Problem to solve:
Please return every line in the following data that includes the string "matrike".

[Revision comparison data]
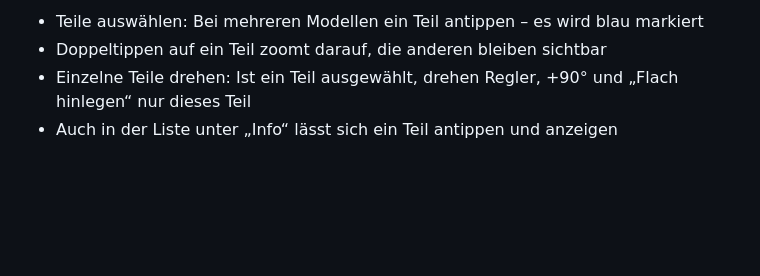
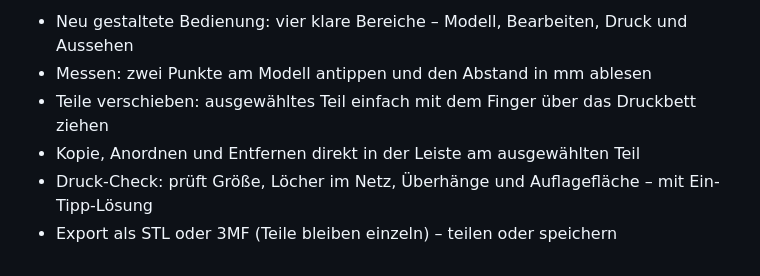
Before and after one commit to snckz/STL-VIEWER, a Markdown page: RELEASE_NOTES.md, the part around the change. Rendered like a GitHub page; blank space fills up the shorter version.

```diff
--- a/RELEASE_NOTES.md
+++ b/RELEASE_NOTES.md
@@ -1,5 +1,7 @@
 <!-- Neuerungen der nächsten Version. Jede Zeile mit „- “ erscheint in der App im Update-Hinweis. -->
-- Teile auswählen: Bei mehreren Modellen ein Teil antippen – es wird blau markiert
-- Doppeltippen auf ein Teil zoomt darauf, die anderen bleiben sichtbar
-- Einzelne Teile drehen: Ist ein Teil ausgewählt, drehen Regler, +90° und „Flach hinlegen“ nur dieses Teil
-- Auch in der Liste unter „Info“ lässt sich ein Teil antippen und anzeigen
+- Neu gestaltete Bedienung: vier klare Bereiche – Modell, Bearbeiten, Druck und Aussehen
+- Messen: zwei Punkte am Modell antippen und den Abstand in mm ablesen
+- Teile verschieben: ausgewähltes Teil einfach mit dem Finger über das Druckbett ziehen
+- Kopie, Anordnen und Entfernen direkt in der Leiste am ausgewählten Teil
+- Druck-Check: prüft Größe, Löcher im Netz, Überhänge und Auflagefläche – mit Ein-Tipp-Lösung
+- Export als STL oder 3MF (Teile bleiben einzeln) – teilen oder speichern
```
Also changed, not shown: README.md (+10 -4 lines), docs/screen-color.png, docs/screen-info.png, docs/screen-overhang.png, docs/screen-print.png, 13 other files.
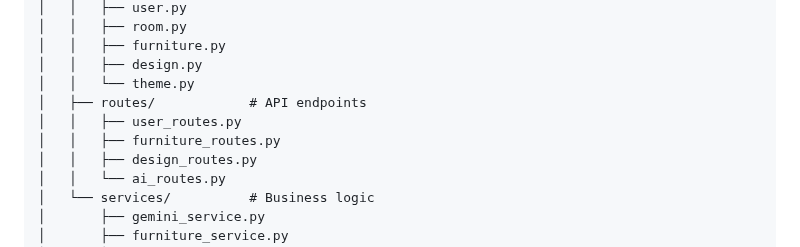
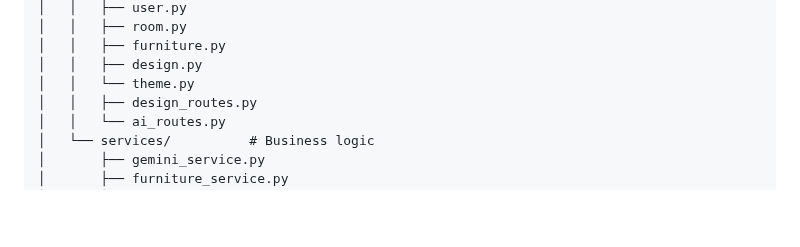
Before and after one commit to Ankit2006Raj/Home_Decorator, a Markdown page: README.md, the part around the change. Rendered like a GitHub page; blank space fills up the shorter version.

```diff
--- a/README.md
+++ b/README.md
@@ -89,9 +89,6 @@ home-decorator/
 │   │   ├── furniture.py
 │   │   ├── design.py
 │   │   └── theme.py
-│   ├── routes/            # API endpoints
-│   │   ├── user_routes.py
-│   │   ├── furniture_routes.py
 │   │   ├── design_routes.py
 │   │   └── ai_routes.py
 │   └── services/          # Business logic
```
...
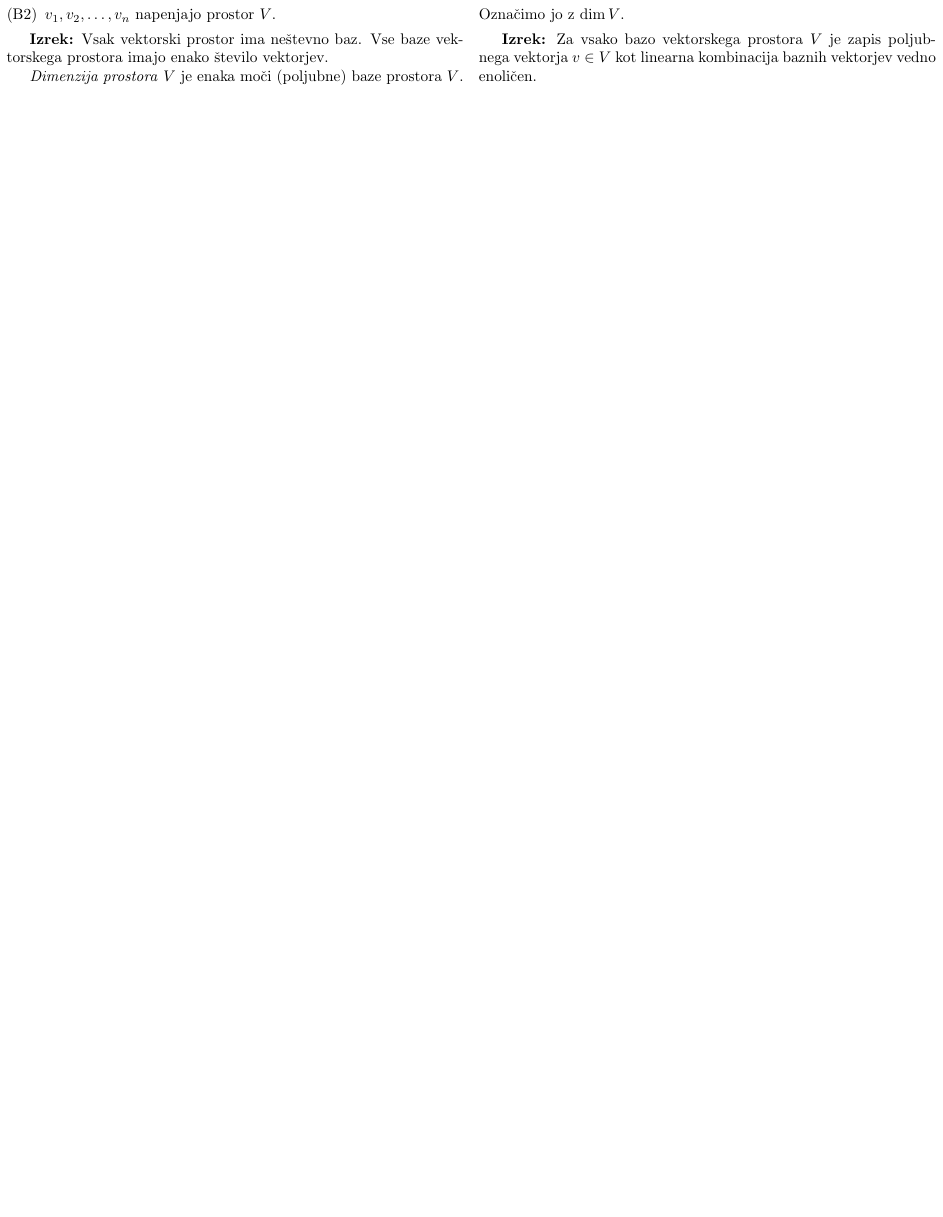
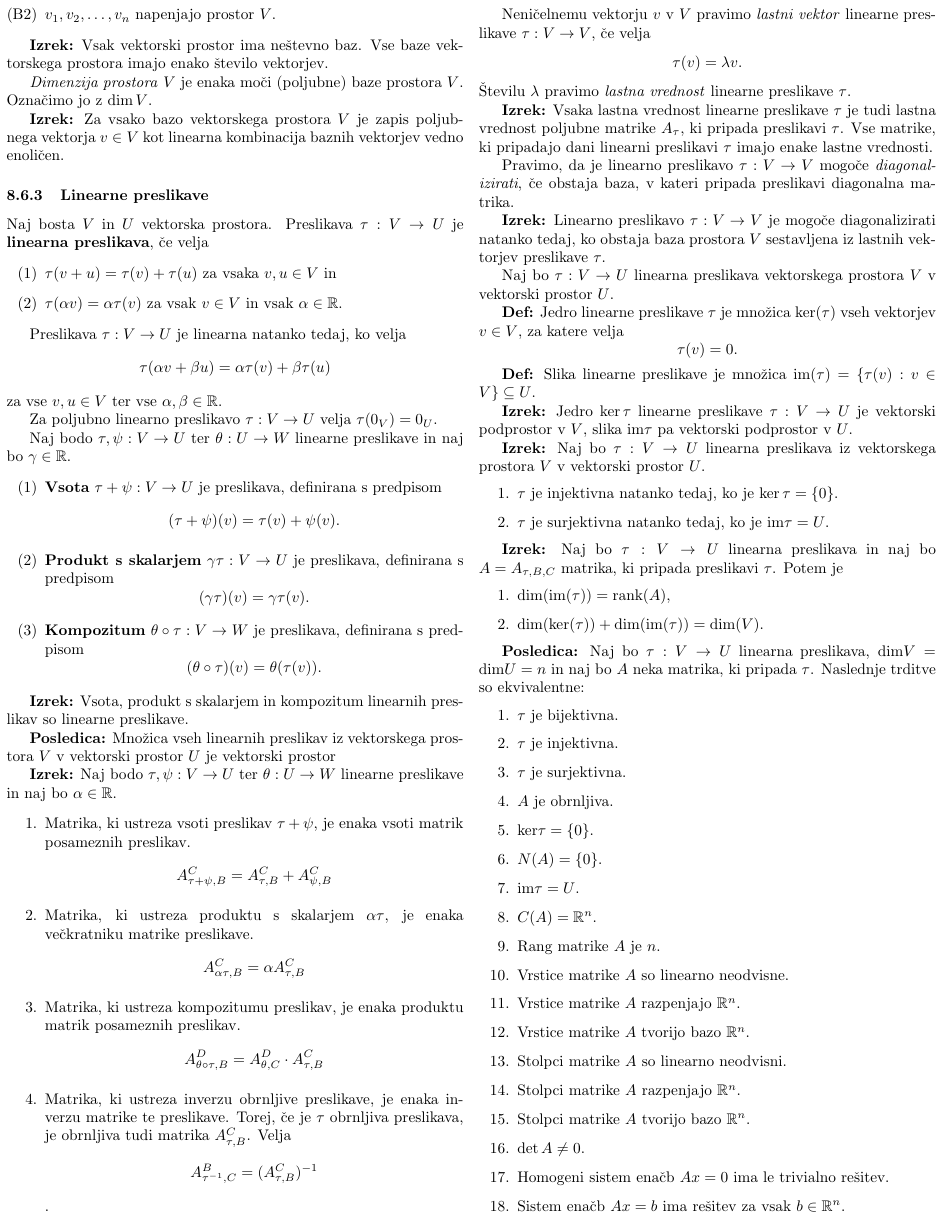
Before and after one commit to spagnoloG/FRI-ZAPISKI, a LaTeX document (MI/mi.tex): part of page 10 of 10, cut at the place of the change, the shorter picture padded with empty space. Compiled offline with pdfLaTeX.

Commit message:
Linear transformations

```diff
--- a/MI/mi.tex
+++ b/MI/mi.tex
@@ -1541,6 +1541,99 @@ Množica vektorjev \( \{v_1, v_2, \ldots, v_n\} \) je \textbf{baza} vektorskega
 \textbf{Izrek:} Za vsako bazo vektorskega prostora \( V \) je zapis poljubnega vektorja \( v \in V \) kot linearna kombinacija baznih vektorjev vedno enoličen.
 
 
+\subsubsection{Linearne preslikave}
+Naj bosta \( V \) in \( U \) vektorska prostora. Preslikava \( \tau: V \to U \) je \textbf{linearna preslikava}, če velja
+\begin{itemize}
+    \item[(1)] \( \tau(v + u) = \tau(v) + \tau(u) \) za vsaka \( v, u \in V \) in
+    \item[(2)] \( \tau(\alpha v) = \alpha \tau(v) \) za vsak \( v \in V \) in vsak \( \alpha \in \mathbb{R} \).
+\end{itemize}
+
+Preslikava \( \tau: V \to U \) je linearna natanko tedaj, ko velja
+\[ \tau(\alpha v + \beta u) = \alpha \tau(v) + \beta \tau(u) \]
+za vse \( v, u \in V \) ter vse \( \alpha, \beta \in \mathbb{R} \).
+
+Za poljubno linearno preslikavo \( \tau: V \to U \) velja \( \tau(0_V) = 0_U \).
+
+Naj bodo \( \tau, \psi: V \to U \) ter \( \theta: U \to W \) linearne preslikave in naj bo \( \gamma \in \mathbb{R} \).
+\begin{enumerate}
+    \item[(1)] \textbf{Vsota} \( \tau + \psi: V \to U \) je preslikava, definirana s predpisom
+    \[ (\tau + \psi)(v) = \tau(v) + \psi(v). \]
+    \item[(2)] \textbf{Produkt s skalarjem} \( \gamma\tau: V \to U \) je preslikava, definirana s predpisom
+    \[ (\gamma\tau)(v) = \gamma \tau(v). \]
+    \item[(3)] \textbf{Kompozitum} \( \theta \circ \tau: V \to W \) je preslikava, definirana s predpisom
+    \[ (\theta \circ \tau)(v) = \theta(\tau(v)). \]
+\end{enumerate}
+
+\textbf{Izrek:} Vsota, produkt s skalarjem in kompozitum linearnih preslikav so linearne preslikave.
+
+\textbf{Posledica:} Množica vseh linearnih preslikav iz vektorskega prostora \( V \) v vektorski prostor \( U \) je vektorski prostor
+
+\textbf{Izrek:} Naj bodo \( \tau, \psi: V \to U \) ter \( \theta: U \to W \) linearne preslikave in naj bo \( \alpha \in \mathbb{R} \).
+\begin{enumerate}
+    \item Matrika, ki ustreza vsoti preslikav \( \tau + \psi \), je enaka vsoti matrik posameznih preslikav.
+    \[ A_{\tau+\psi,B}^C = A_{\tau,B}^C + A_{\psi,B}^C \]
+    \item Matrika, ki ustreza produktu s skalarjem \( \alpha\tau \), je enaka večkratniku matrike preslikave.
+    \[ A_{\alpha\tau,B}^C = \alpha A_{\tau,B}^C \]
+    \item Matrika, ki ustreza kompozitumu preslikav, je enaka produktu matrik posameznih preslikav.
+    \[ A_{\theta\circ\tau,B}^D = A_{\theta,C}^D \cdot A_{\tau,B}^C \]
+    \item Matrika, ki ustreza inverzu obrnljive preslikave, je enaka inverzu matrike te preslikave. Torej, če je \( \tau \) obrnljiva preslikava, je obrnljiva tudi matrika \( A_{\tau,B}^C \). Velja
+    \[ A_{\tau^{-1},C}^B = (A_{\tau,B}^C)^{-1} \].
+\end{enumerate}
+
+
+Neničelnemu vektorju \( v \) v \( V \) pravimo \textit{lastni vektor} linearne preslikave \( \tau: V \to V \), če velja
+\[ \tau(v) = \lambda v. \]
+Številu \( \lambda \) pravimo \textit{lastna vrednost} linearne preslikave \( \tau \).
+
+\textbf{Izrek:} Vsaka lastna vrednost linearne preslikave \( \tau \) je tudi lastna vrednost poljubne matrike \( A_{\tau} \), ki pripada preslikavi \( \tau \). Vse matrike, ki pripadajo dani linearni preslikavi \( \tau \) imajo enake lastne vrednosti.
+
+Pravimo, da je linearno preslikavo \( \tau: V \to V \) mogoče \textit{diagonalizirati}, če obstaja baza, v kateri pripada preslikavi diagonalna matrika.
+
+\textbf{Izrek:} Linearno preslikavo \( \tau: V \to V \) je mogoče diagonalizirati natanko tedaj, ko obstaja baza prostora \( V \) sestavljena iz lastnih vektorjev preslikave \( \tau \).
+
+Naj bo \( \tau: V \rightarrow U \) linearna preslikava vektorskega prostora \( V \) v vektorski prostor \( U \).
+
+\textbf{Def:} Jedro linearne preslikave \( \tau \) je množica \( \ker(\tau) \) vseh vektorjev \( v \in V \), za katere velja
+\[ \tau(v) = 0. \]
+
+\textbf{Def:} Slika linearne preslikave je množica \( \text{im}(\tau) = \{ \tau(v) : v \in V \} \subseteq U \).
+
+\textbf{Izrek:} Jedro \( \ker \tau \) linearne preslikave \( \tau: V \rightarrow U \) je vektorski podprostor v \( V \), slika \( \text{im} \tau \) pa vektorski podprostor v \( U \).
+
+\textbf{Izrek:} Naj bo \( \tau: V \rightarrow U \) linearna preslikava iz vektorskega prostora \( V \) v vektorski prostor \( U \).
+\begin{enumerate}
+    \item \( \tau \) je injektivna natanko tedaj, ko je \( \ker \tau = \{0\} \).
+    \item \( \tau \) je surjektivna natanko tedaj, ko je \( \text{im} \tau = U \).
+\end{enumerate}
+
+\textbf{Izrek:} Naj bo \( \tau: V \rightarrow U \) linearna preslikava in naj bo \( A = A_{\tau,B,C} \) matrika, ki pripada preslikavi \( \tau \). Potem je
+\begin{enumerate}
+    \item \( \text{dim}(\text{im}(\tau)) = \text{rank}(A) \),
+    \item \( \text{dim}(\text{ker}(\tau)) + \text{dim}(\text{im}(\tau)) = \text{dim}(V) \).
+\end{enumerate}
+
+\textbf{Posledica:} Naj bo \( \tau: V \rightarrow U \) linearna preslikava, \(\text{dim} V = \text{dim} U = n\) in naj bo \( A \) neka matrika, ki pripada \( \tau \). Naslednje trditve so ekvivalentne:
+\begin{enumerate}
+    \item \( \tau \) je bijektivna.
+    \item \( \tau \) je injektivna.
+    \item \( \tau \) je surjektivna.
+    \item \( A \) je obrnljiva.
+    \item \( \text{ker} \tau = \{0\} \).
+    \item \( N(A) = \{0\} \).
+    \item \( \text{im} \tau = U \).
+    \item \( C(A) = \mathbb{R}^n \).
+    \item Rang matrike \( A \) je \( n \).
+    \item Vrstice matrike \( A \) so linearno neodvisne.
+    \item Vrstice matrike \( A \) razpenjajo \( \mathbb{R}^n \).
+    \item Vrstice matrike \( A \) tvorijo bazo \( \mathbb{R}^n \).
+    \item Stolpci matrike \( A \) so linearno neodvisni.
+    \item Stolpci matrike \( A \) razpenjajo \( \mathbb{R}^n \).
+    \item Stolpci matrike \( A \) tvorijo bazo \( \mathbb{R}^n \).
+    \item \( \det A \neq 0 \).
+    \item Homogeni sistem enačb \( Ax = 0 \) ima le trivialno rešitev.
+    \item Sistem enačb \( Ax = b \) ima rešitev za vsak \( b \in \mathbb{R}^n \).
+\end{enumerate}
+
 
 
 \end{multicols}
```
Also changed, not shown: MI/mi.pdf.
---
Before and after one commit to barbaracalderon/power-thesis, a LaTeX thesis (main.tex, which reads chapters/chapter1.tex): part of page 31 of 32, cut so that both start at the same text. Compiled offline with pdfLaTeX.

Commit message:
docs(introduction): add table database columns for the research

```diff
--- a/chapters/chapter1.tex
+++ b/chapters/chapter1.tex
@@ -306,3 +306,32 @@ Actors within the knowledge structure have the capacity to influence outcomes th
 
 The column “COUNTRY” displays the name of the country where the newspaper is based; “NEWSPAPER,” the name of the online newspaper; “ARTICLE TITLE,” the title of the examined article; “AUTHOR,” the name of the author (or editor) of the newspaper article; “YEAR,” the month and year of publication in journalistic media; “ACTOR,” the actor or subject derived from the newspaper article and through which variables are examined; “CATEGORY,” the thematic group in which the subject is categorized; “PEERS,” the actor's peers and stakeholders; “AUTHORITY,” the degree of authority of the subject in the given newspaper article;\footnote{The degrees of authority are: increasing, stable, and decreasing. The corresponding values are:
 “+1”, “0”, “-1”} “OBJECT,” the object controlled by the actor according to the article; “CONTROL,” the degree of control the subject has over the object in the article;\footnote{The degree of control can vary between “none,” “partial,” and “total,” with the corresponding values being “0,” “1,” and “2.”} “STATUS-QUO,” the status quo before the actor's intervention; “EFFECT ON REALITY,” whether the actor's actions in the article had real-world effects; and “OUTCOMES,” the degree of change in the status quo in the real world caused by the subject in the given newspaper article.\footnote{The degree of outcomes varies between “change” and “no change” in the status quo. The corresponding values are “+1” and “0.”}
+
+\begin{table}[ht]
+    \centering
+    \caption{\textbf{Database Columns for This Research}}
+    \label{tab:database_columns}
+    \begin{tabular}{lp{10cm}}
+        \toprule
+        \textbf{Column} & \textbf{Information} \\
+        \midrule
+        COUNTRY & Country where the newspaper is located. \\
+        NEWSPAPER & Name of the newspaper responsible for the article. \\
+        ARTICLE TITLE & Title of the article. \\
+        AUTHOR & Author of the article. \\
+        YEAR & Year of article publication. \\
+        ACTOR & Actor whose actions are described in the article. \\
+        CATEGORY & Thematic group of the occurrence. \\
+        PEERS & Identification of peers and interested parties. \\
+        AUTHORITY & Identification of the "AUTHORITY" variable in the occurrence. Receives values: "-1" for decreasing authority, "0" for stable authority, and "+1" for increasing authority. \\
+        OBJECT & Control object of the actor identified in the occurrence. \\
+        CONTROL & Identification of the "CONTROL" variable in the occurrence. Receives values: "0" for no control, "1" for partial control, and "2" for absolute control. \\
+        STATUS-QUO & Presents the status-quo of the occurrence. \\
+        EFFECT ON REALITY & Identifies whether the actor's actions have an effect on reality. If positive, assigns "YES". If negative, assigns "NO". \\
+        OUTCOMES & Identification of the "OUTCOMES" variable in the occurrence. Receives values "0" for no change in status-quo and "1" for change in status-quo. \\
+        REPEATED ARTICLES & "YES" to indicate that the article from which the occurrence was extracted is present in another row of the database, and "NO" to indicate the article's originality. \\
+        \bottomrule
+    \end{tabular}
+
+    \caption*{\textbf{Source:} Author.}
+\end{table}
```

Solution to the problem:
+    \item Matrika, ki ustreza produktu s skalarjem \( \alpha\tau \), je enaka večkratniku matrike preslikave.
+    \item Matrika, ki ustreza inverzu obrnljive preslikave, je enaka inverzu matrike te preslikave. Torej, če je \( \tau \) obrnljiva preslikava, je obrnljiva tudi matrika \( A_{\tau,B}^C \). Velja
+\textbf{Izrek:} Vsaka lastna vrednost linearne preslikave \( \tau \) je tudi lastna vrednost poljubne matrike \( A_{\tau} \), ki pripada preslikavi \( \tau \). Vse matrike, ki pripadajo dani linearni preslikavi \( \tau \) imajo enake lastne vrednosti.
+    \item Rang matrike \( A \) je \( n \).
+    \item Vrstice matrike \( A \) so linearno neodvisne.
+    \item Vrstice matrike \( A \) razpenjajo \( \mathbb{R}^n \).
+    \item Vrstice matrike \( A \) tvorijo bazo \( \mathbb{R}^n \).
+    \item Stolpci matrike \( A \) so linearno neodvisni.
+    \item Stolpci matrike \( A \) razpenjajo \( \mathbb{R}^n \).
+    \item Stolpci matrike \( A \) tvorijo bazo \( \mathbb{R}^n \).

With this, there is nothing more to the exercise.